## ABOUT THIS TASK
Wherever a line in the data holds the word "width", pull that line out.
--------------------------------
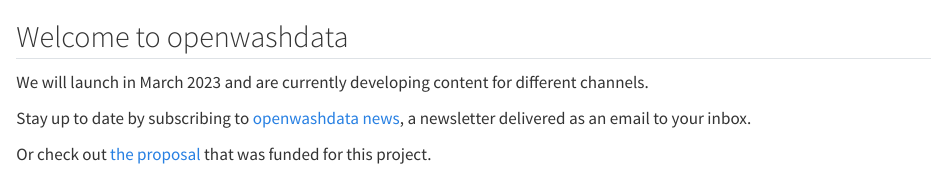
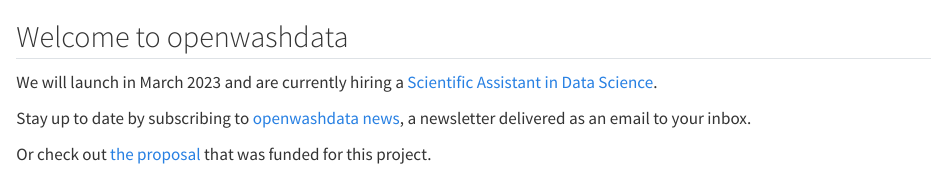
Before and after one commit to openwashdata/website, a Quarto document (index.qmd): the page in a window 1100 px wide, from its top. Rendered offline with R 4.5, knitr and Pandoc in place of Quarto, with nearby package versions.

Commit message:
Add position details

```diff
--- a/index.qmd
+++ b/index.qmd
@@ -7,7 +7,7 @@
 
 ## Welcome to openwashdata
 
-We will launch in March 2023 and are currently developing content for different channels.
+We will launch in March 2023 and are currently hiring a [Scientific Assistant in Data Science](https://jobs.ethz.ch/job/view/JOPG_ethz_6PFAFZNUVkFUIsDVAw ).
 
 Stay up to date by subscribing to [openwashdata news](https://buttondown.email/openwashdata), a newsletter delivered as an email to your inbox.
 
```
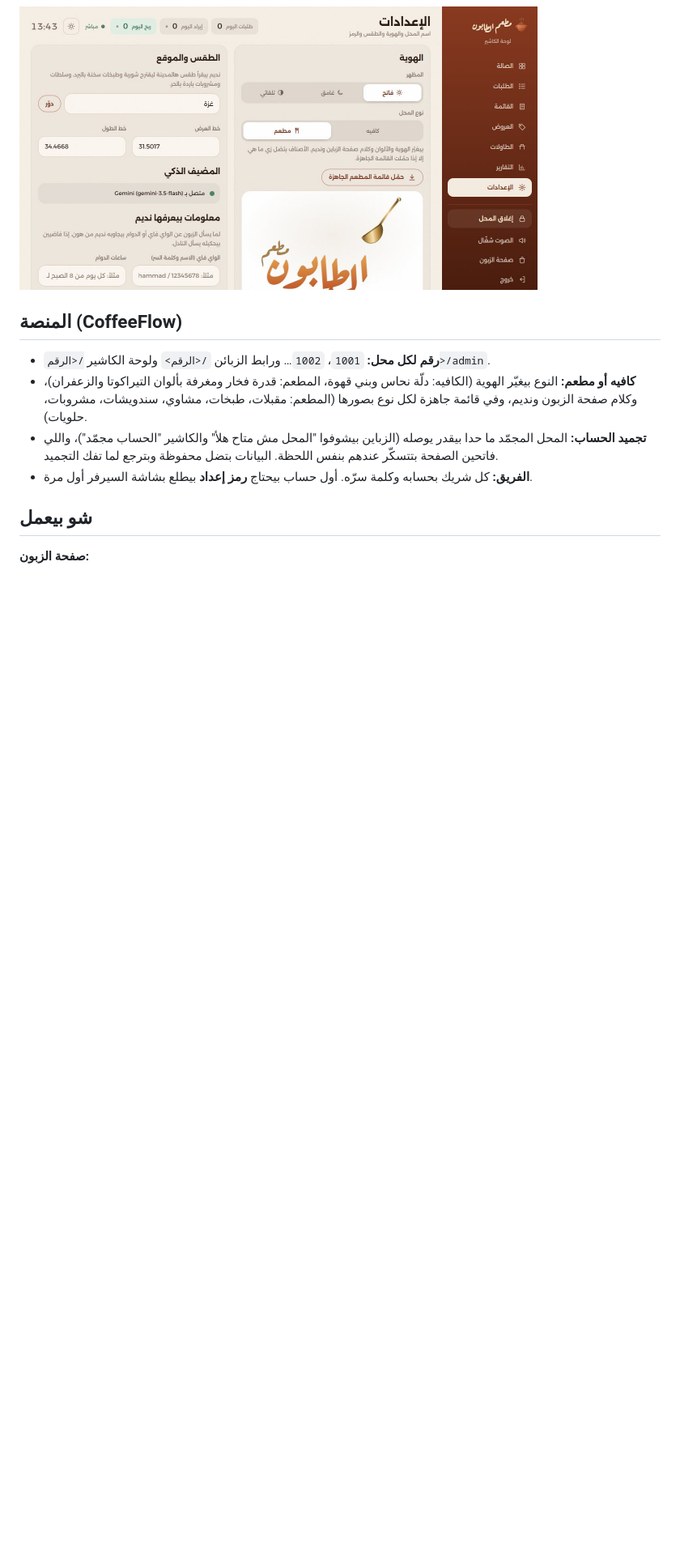
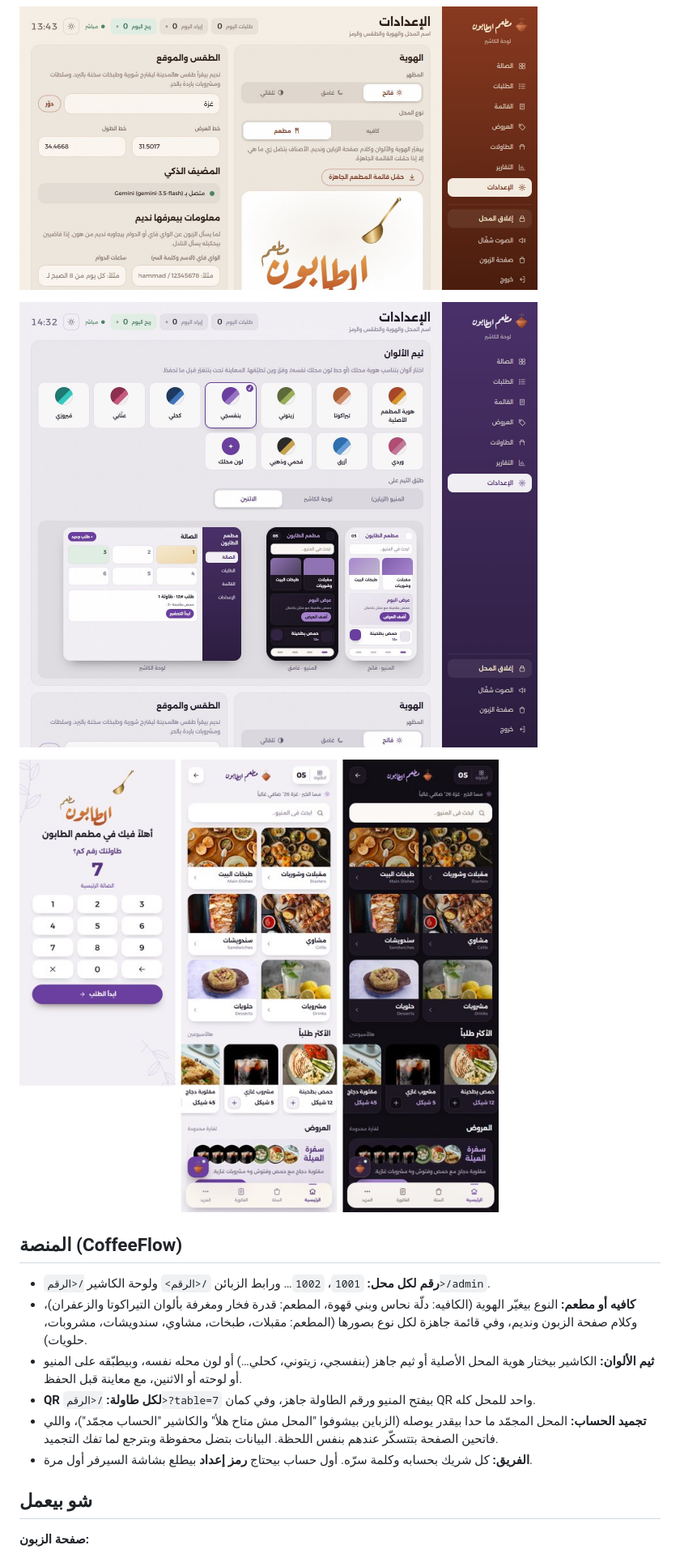
Before and after one commit to ILAF-OnlineRestaurantEcosystem/ilaf, a Markdown page: README.md, the part around one of its changes. Shown at 81% size. Drawn GitHub-style; pictures changed too: screenshots/20-ثيم-الألوان.jpg (added), screenshots/21-ثيم-بنفسجي-ورابط-الطاولة.jpg (added); blank space fills up the shorter version.

```diff
--- a/README.md
+++ b/README.md
@@ -61,10 +61,18 @@
 <p>
 <img src="screenshots/19-كافيه-او-مطعم.jpg" width="640" alt="اختيار كافيه أو مطعم من الإعدادات">
 </p>
+<p>
+<img src="screenshots/20-ثيم-الألوان.jpg" width="640" alt="ثيم الألوان مع المعاينة">
+</p>
+<p>
+<img src="screenshots/21-ثيم-بنفسجي-ورابط-الطاولة.jpg" width="640" alt="ثيم بنفسجي على المنيو ورابط طاولة جاهز">
+</p>
 
 ## المنصة (CoffeeFlow)
 - **رقم لكل محل:** `1001`، `1002`… ورابط الزبائن `/<الرقم>` ولوحة الكاشير `/<الرقم>/admin`.
 - **كافيه أو مطعم:** النوع بيغيّر الهوية (الكافيه: دلّة نحاس وبني قهوة، المطعم: قدرة فخار ومغرفة بألوان التيراكوتا والزعفران)، وكلام صفحة الزبون ونديم، وفي قائمة جاهزة لكل نوع بصورها (المطعم: مقبلات، طبخات، مشاوي، سندويشات، مشروبات، حلويات).
+- **ثيم الألوان:** الكاشير بيختار هوية المحل الأصلية أو ثيم جاهز (بنفسجي، زيتوني، كحلي…) أو لون محله نفسه، وبيطبّقه على المنيو أو لوحته أو الاثنين، مع معاينة قبل الحفظ.
+- **QR لكل طاولة:** `/<الرقم>?table=7` بيفتح المنيو ورقم الطاولة جاهز، وفي كمان QR واحد للمحل كله.
 - **تجميد الحساب:** المحل المجمّد ما حدا بيقدر يوصله (الزباين بيشوفوا "المحل مش متاح هلأ" والكاشير "الحساب مجمّد")، واللي فاتحين الصفحة بتتسكّر عندهم بنفس اللحظة. البيانات بتضل محفوظة وبترجع لما تفك التجميد.
 - **الفريق:** كل شريك بحسابه وكلمة سرّه. أول حساب بيحتاج **رمز إعداد** بيطلع بشاشة السيرفر أول مرة.
 
```
Also changed, not shown: other parts of README.md (+3 -3 lines), docs/HANDOVER.md (+6 -3 lines), docs/REQUIREMENTS.md (added, +132 -0 lines), 11 other files.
--------------------------------
## OUTPUT OF THE TASK
 <img src="screenshots/19-كافيه-او-مطعم.jpg" width="640" alt="اختيار كافيه أو مطعم من الإعدادات">
+<img src="screenshots/20-ثيم-الألوان.jpg" width="640" alt="ثيم الألوان مع المعاينة">
+<img src="screenshots/21-ثيم-بنفسجي-ورابط-الطاولة.jpg" width="640" alt="ثيم بنفسجي على المنيو ورابط طاولة جاهز">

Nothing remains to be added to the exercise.